Grammar Teaching, by Brien MastersPerevale Publications
It would be rare for a class teacher in a Waldorf school to allot a full, twenty-eight-day main lesson rhythm to teaching grammar in a class in the lower school. The “family” of main lessons each year—other than grammar of the mother tongue—clamors for the precious time available and is so colorfully attractive that, by comparison, it can make grammar appear like a “country cousin” whose manners are a bit gauche, dress decidedly out of fashion, and the spectrum of conversation somewhat limited. Seen from Rudolf Steiner's approach to child development, however, that country cousin has some of the family's noblest blood to offer the children’s incarnating “I.”
In this concise book, Dr Brien Masters—with a lifetime of experience as a teacher and teacher trainer and educator—presents the rationale behind Waldorf grammar teaching. Along the way, he always includes practical examples for teachers to follow or use as springboards for their own creativity.
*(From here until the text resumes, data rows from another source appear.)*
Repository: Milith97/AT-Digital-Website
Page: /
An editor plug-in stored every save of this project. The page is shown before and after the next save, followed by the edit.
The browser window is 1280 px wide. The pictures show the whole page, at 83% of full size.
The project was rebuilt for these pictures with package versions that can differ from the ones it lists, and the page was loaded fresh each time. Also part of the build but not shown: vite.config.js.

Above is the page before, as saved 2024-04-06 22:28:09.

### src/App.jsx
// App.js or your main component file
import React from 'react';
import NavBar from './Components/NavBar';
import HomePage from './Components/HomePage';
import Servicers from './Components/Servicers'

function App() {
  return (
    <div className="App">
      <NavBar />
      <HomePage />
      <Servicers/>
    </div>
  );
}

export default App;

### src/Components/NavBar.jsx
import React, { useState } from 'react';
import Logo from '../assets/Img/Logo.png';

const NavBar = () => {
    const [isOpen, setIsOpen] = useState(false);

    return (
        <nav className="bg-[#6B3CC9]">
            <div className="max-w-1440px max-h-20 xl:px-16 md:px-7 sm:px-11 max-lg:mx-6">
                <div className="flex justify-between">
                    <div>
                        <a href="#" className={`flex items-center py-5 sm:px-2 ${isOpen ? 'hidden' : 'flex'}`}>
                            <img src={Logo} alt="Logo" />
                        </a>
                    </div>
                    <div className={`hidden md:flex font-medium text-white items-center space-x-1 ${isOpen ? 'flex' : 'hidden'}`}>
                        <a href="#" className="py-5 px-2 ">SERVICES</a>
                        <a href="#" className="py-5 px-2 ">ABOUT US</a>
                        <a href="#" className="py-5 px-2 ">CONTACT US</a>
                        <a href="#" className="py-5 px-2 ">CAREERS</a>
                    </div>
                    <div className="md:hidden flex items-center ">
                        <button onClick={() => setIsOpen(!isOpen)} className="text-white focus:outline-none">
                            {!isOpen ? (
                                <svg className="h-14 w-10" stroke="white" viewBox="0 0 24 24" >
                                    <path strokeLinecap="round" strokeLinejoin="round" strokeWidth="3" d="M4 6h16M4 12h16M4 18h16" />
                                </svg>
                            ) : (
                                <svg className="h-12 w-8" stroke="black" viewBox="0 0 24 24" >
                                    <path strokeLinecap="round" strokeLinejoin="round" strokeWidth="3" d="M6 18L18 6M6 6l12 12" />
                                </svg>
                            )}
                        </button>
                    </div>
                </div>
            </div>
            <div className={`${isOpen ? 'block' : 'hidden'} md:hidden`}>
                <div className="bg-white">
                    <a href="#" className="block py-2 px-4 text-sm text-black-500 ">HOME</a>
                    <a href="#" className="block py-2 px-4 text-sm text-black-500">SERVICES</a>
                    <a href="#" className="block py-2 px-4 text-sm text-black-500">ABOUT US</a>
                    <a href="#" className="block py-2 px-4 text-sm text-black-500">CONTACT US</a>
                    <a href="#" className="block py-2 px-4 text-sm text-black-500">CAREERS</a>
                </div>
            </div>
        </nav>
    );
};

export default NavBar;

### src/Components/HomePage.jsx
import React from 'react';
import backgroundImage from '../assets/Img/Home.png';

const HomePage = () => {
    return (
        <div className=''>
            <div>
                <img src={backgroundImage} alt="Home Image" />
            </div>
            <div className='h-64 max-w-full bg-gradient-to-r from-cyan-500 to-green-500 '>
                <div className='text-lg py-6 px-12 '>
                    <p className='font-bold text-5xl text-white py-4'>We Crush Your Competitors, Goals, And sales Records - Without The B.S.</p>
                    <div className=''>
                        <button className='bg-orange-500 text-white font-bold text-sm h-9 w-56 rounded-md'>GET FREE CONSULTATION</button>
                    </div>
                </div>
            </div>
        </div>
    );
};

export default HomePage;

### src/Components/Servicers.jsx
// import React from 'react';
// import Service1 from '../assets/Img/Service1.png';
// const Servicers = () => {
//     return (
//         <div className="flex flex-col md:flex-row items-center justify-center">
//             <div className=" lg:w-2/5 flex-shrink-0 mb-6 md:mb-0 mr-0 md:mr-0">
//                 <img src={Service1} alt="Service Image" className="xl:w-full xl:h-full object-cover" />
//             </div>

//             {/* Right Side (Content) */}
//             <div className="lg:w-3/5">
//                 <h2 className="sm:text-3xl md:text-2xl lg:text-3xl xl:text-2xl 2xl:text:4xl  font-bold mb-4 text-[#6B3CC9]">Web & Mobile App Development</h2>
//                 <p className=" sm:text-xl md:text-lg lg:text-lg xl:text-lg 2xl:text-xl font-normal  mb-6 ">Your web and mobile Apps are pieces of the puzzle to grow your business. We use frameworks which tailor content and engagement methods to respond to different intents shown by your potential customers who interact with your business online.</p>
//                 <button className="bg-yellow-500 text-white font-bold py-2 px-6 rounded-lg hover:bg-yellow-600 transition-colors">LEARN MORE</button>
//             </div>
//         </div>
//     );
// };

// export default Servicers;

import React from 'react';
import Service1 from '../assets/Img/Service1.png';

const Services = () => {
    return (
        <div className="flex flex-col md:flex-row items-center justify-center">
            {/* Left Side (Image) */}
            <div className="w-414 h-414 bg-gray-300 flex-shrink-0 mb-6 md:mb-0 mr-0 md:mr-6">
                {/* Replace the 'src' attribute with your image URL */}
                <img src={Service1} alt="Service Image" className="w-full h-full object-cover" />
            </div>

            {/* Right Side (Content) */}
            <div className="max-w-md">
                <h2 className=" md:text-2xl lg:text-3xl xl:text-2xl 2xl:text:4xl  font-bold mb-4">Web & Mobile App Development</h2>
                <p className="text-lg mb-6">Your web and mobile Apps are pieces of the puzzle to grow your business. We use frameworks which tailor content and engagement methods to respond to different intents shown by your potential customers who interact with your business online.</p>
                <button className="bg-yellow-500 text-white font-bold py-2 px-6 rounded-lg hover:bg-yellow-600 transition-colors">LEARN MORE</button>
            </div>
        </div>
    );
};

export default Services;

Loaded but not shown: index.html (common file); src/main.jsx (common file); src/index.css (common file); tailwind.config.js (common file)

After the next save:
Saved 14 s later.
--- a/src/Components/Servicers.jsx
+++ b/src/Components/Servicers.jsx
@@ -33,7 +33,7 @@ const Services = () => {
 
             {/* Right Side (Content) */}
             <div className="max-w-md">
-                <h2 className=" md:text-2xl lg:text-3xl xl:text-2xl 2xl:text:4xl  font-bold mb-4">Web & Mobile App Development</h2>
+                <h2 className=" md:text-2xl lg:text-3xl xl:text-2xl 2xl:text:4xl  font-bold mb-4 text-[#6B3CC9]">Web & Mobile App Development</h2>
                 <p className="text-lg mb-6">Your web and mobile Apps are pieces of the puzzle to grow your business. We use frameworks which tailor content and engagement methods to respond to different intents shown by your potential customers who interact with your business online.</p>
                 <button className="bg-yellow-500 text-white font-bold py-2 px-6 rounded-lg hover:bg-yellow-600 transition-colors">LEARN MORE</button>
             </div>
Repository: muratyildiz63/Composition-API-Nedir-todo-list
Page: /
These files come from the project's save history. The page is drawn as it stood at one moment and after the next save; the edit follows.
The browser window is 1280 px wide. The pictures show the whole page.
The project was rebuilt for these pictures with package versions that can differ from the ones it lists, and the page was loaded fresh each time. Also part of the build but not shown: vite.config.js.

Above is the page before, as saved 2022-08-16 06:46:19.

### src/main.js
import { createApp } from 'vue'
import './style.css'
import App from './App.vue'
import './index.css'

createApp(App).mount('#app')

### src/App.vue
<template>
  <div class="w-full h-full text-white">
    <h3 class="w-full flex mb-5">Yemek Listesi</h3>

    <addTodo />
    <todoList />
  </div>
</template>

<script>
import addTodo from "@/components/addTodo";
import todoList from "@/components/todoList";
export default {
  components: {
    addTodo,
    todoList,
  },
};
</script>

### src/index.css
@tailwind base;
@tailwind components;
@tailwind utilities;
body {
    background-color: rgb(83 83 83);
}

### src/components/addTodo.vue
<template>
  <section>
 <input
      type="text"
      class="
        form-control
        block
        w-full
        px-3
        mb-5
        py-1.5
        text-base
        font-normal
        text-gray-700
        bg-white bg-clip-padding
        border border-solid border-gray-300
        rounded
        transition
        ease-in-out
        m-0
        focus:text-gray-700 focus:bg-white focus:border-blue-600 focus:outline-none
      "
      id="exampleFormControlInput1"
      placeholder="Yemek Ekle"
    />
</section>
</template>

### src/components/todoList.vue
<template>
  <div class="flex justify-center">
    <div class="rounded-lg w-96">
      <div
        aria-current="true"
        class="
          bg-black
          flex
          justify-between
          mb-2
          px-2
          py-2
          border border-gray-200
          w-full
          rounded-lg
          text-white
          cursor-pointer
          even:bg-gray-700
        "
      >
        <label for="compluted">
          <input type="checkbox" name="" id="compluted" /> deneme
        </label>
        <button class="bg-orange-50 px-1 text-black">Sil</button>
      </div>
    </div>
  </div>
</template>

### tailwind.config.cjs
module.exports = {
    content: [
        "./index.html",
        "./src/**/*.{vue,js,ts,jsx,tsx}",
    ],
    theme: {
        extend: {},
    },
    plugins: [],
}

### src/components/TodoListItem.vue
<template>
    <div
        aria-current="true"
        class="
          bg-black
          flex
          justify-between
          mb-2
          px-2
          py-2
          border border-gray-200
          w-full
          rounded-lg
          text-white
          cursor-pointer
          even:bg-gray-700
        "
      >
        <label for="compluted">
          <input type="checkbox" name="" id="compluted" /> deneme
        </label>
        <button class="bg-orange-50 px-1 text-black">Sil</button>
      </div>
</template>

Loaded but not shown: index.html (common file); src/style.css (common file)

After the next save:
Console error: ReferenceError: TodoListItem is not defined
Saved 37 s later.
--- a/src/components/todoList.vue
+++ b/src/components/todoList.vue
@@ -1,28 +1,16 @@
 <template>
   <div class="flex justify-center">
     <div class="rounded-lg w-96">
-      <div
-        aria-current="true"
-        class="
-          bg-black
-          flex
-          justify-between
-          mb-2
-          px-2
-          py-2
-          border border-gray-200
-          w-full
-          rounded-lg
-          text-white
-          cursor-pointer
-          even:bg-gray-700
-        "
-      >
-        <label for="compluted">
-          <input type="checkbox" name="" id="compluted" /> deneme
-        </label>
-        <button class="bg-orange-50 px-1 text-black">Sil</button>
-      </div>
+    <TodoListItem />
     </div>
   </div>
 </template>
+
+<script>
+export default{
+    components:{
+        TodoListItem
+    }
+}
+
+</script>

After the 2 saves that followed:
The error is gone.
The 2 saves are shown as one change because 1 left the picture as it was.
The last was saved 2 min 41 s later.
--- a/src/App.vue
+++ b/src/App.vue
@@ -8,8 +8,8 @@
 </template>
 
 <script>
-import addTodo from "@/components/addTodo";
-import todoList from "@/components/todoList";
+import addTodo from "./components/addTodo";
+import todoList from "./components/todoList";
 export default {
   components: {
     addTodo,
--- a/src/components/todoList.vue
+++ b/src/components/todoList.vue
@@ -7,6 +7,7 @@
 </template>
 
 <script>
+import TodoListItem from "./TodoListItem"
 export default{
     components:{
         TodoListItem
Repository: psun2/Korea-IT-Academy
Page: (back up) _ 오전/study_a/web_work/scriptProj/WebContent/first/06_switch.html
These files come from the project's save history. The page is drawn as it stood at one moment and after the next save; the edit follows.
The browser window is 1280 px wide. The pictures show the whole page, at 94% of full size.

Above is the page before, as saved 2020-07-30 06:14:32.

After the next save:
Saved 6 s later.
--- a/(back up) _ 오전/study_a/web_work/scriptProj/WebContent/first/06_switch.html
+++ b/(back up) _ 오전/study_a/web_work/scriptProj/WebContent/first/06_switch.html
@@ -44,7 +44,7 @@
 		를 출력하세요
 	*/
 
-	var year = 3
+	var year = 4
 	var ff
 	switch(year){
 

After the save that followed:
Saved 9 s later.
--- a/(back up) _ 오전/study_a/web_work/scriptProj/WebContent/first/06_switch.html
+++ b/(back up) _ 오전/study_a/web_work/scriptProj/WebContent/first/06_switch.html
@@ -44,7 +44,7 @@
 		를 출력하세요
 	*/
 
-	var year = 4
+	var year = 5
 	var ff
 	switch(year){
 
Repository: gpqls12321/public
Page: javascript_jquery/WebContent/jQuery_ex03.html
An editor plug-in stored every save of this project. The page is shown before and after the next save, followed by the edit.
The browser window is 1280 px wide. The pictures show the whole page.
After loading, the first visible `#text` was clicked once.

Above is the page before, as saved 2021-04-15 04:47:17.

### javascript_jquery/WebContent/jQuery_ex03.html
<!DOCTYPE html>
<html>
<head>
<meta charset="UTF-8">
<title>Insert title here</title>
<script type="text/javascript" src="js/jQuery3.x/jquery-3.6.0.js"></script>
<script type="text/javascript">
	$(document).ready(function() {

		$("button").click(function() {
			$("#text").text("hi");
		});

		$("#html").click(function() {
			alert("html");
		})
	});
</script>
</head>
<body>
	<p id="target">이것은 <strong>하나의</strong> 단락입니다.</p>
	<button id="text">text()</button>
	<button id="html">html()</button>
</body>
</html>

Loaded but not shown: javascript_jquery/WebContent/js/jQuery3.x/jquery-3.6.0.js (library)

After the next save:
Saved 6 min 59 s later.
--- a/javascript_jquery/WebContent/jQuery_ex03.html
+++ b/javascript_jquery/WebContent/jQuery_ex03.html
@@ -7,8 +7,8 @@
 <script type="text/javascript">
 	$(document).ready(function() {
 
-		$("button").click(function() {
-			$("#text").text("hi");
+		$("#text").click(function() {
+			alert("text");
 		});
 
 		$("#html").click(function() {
Impelled by such an approach, and taught in a lively fashion, the less-than 28-days grammar main lesson (if that’s what it boils down to) can then make its way through the main lessons and extra main lessons that make up the enticing constellation of the year. In addition, it has important implications for teaching foreign languages and as a secure foundation for promoting literacy in the upper grades.